::: EXERCISE DATA

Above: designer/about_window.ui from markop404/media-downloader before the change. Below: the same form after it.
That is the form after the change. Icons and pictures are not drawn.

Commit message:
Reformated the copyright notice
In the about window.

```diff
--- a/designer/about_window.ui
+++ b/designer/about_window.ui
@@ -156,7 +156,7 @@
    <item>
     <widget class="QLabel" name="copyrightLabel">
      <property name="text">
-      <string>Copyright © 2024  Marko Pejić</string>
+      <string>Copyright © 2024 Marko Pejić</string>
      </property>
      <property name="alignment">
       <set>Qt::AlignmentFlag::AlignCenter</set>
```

::::::

TASK DIRECTIONS - Make a word-for-word copy of the records.

RESULT FOR THIS TASK -
Above: designer/about_window.ui from markop404/media-downloader before the change. Below: the same form after it.
That is the form after the change. Icons and pictures are not drawn.

Commit message:
Reformated the copyright notice
In the about window.

```diff
--- a/designer/about_window.ui
+++ b/designer/about_window.ui
@@ -156,7 +156,7 @@
    <item>
     <widget class="QLabel" name="copyrightLabel">
      <property name="text">
-      <string>Copyright © 2024  Marko Pejić</string>
+      <string>Copyright © 2024 Marko Pejić</string>
      </property>
      <property name="alignment">
       <set>Qt::AlignmentFlag::AlignCenter</set>
```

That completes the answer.